• 145.935 MHz BPSK Telemetry 30 or 300 mW

• Inverting SSB/CW transponder 300 mW PEP

- 435.150 – 435.130 MHz Uplink (reports indicate this has shifted~10kHz higher)

- 145.950 – 145.970 MHz Downlink

Video of AO-73 transponder over Europe

Amateur Radio Satellites Ready to Fly on Dnepr Launch Nov 21


Signals heard from Funcube-1 and Triton-1 on first pass over EU.

A Russian Dnepr rocket is set to launch on November 21 at 07:10:11 UTC from Dombarovsky near Yasny. This launch is expected to deploy 32 satellites, many of which are amateur radio or experimental using amateur radio frequencies.

Nader, ST2NH has developed graphics depicting the known satellites on the launch, as well as published frequencies of those using amateur radio. Nader’s blog can be found at

A full list of known payloads can be found at

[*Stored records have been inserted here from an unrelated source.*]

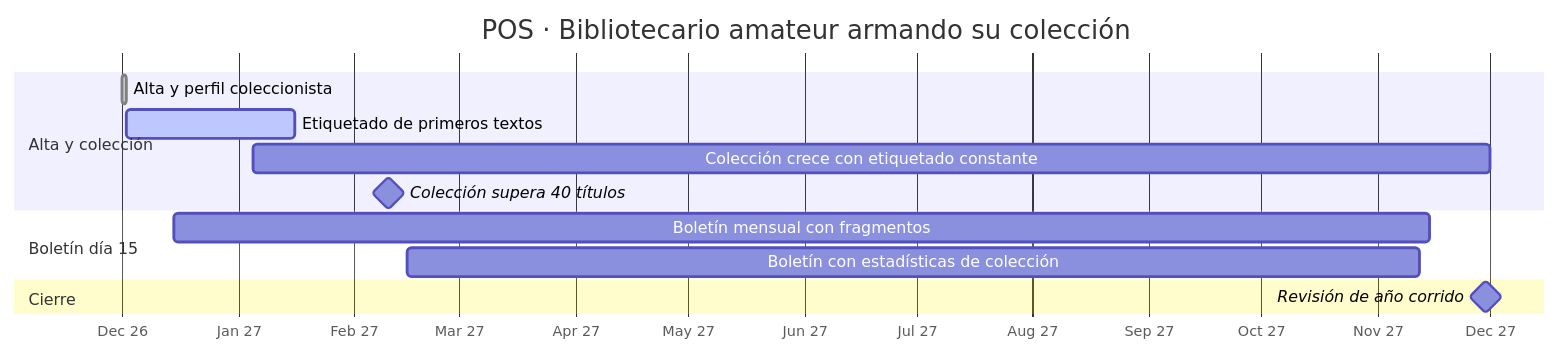
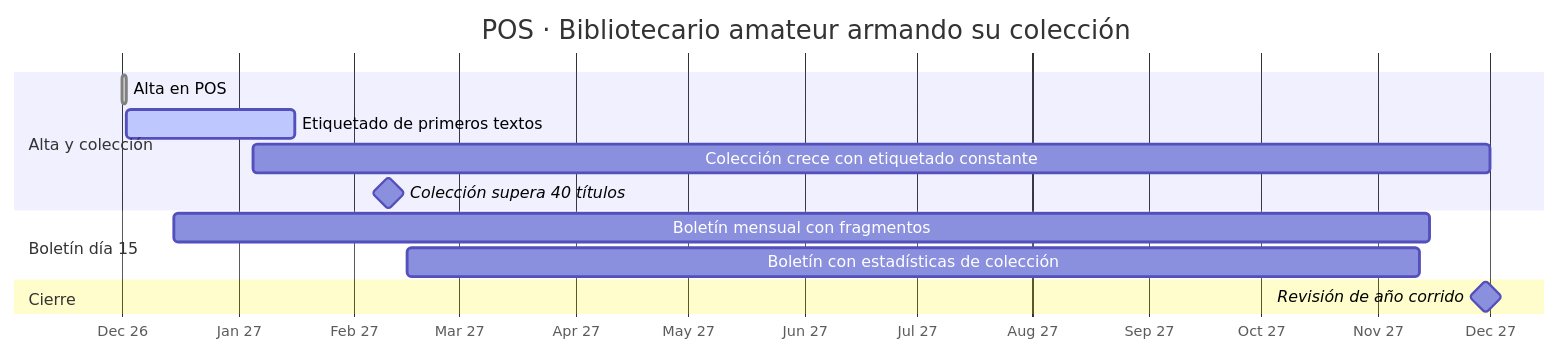
The diagram in newsletter-plugin/docs/gantt/pos-bibliotecario.md (lol-protocol/php), drawn with Mermaid before and after one commit. The commit also changed 12 other files, not shown here.

````diff
--- a/newsletter-plugin/docs/gantt/pos-bibliotecario.md
+++ b/newsletter-plugin/docs/gantt/pos-bibliotecario.md
@@ -7,16 +7,16 @@
 ```mermaid
 gantt
   title POS · Bibliotecario amateur armando su colección
   dateFormat YYYY-MM-DD
   axisFormat %b %y
   section Alta y colección
-  Alta y perfil coleccionista      :done, p1a, 2026-12-01, 1d
+  Alta en POS      :done, p1a, 2026-12-01, 1d
   Etiquetado de primeros textos    :active, p1b, 2026-12-02, 45d
   Colección crece con etiquetado constante :p1c, 2027-01-05, 330d
   Colección supera 40 títulos      :milestone, p1d, 2027-02-10, 0d
   section Boletín día 15
   Boletín mensual con fragmentos   :p1e, 2026-12-15, 335d
   Boletín con estadísticas de colección :p1f, 2027-02-15, 270d
   section Cierre
   Revisión de año corrido          :milestone, p1g, 2027-11-30, 0d
 ```
````
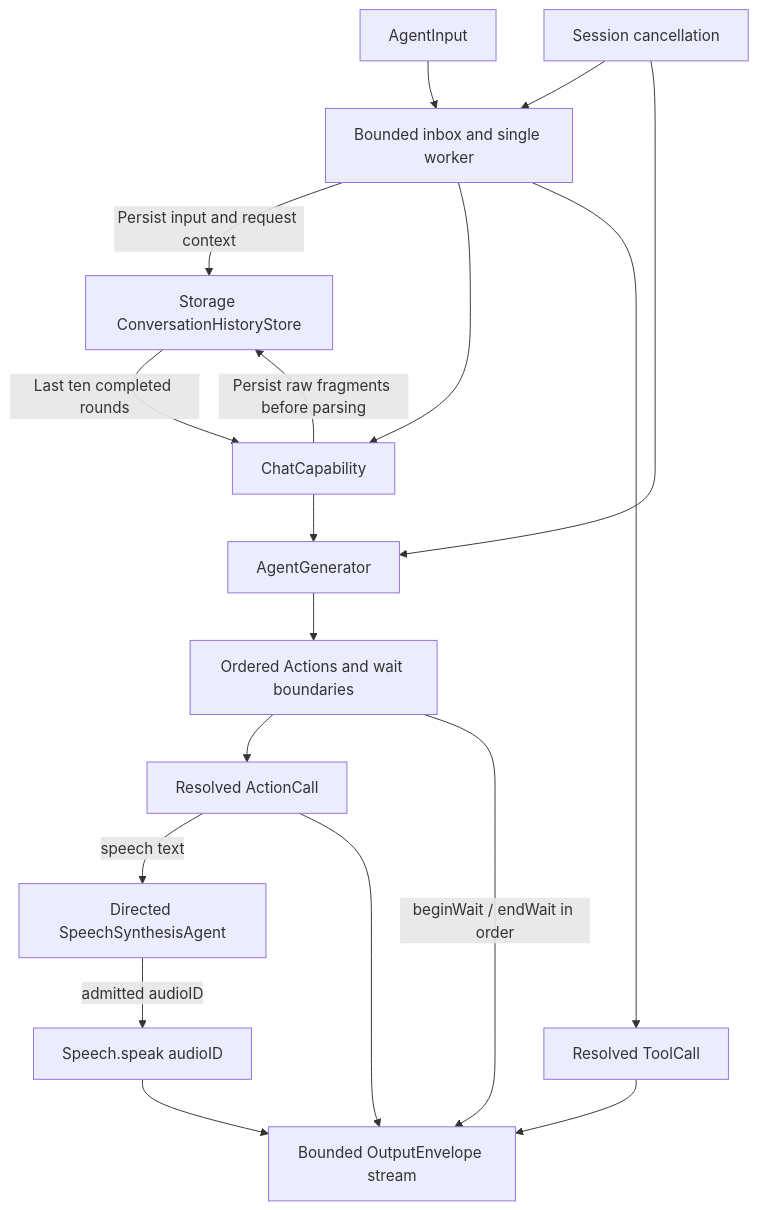
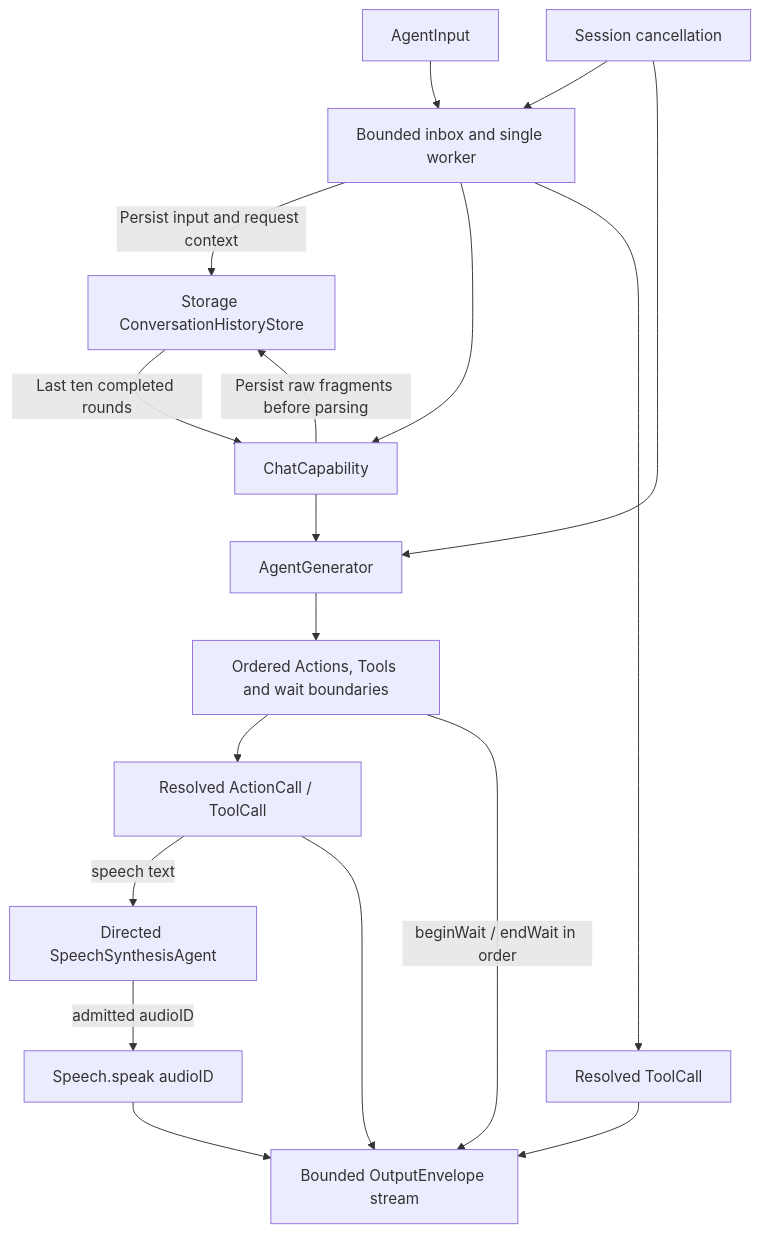
Before and after one commit to devilyouwei/MobileHarness: the first of 4 diagrams in MobileHarness/Agents/Assistant/README.md, drawn with Mermaid. The commit also changed other lines of this file and 109 other files, not shown here.

````diff
--- a/MobileHarness/Agents/Assistant/README.md
+++ b/MobileHarness/Agents/Assistant/README.md
@@ -15,20 +15,20 @@
 ```mermaid
 flowchart TD
     Input[AgentInput] --> Queue[Bounded inbox and single worker]
     Queue -->|Persist input and request context| History[Storage ConversationHistoryStore]
     History -->|Last ten completed rounds| Model[ChatCapability]
     Queue --> Model
     Model -->|Persist raw fragments before parsing| History
     Model --> Parser[AgentGenerator]
-    Parser --> Events[Ordered Actions and wait boundaries]
-    Events --> Calls[Resolved ActionCall]
+    Parser --> Events[Ordered Actions, Tools and wait boundaries]
+    Events --> Calls[Resolved ActionCall / ToolCall]
     Events -->|beginWait / endWait in order| Stream
     Calls -->|speech text| Synthesis[Directed SpeechSynthesisAgent]
     Synthesis -->|admitted audioID| Playback[Speech.speak audioID]
     Playback --> Stream
     Queue --> Tool[Resolved ToolCall]
     Calls --> Stream[Bounded OutputEnvelope stream]
     Tool --> Stream
     Cancel[Session cancellation] --> Queue
     Cancel --> Parser
 ```
````
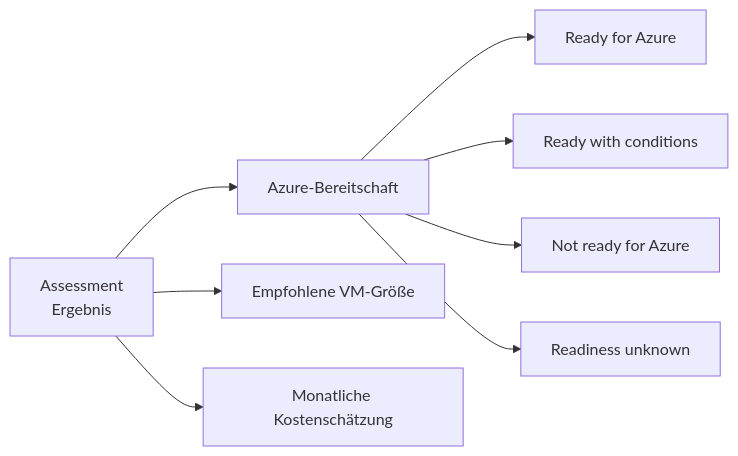
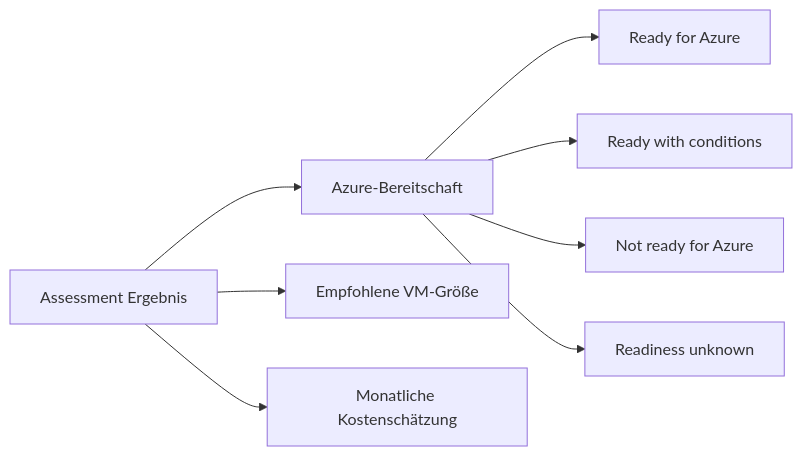
The third of 8 diagrams in Microsoft 365/Azure/Monitor und Management/Azure Migrate.md (SoniiiT/notes-n-docs), drawn with Mermaid before and after one commit. The commit also changed other lines of this file and 124 other files, not shown here.

First line of the commit message:
fix: Entferne \n aus allen Mermaid-Diagrammen (125 Dateien)

````diff
--- a/Microsoft 365/Azure/Monitor und Management/Azure Migrate.md
+++ b/Microsoft 365/Azure/Monitor und Management/Azure Migrate.md
@@ -133,10 +133,10 @@
 ```mermaid
 graph LR
-    A[Assessment\nErgebnis] --> B[Azure-Bereitschaft]
+    A[Assessment Ergebnis] --> B[Azure-Bereitschaft]
     A --> C[Empfohlene VM-Größe]
     A --> D[Monatliche Kostenschätzung]
     B --> E[Ready for Azure]
     B --> F[Ready with conditions]
     B --> G[Not ready for Azure]
     B --> H[Readiness unknown]
 ```
````
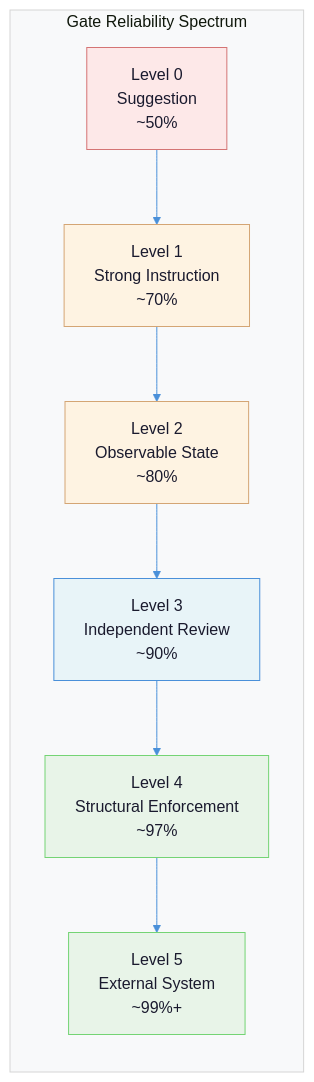
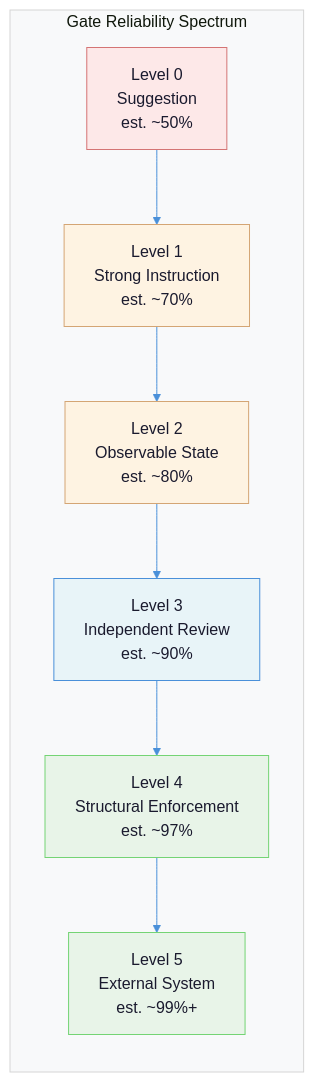
One commit to Rmohid/agentic-engineering-docs changed the second of 5 diagrams in docs/quality-gates-in-agentic-systems.md. Above: the diagram before and after it, drawn with Mermaid. The commit also changed other lines of this file and 2 other files, not shown here.

````diff
--- a/docs/quality-gates-in-agentic-systems.md
+++ b/docs/quality-gates-in-agentic-systems.md
@@ -141,18 +150,18 @@
 ```mermaid
 %%{init: {'theme': 'base', 'themeVariables': {'primaryColor': '#e8f4f8', 'primaryTextColor': '#1a1a2e', 'primaryBorderColor': '#4a90d9', 'lineColor': '#4a90d9', 'secondaryColor': '#fef3e2', 'tertiaryColor': '#f0e8f4', 'clusterBkg': '#f8f9fa', 'edgeLabelBackground': '#f8f9fa'}}}%%
 graph LR
     subgraph Spectrum["Gate Reliability Spectrum"]
-        L0["Level 0<br/>Suggestion<br/>~50%"] --> L1["Level 1<br/>Strong Instruction<br/>~70%"]
-        L1 --> L2["Level 2<br/>Observable State<br/>~80%"]
-        L2 --> L3["Level 3<br/>Independent Review<br/>~90%"]
-        L3 --> L4["Level 4<br/>Structural Enforcement<br/>~97%"]
-        L4 --> L5["Level 5<br/>External System<br/>~99%+"]
+        L0["Level 0<br/>Suggestion<br/>est. ~50%"] --> L1["Level 1<br/>Strong Instruction<br/>est. ~70%"]
+        L1 --> L2["Level 2<br/>Observable State<br/>est. ~80%"]
+        L2 --> L3["Level 3<br/>Independent Review<br/>est. ~90%"]
+        L3 --> L4["Level 4<br/>Structural Enforcement<br/>est. ~97%"]
+        L4 --> L5["Level 5<br/>External System<br/>est. ~99%+"]
     end
 
     style L0 fill:#fde8e8,stroke:#d47474
     style L1 fill:#fef3e2,stroke:#d4a574
     style L2 fill:#fef3e2,stroke:#d4a574
     style L3 fill:#e8f4f8,stroke:#4a90d9
     style L4 fill:#e8f4e8,stroke:#74d474
     style L5 fill:#e8f4e8,stroke:#74d474
 ```
````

Several of these satellites are expected to provide opportunities for two-way amateur communications via linear transponders, FM to DSB repeaters, or digital links.

FUNcube-1 from AMSAT-UK and AMSAT-NL is a 1U cubesat that includes an educational beacon and 20 kHz wide linear transponder. Detailed info is at: and

 Preliminary keps:

1 99991U 00000    13325.30956308  .00000106  00000-0  10000-3 0 00010
2 99991 097.7956 038.2570 0059925 198.5190 336.5388 14.77841394000015funcube
Delfi-n3Xt is a 3U cubesat from Delft University of Technology that includes a 40kHz wide linear transponder and high speed S-band downlink. Detailed info may be found at

delfi-next__1Triton-1 is a 3U cubesat from ISIS-BV (Innovative Solutions In Space BV) with a AIS (ship location service) radio science experiment. After the experiment is complete (est. 3 months), the spacecraft radios will be reconfigured to U/V FM to DSB (“AO-16 mode”) repeaters open for amateur use. More info is at and is a 2U cubesat from the Argentinian Ministry of Science, Technology and Productive Innovation, INVAPS.E., Satellogic S.A., and Radio Club Bariloche
It is a technology demonstration mission, with digipeater and data downloads open after initial experiments. See and

CubeBUG-2_SatelliteAdditional launch information will be added as it becomes available.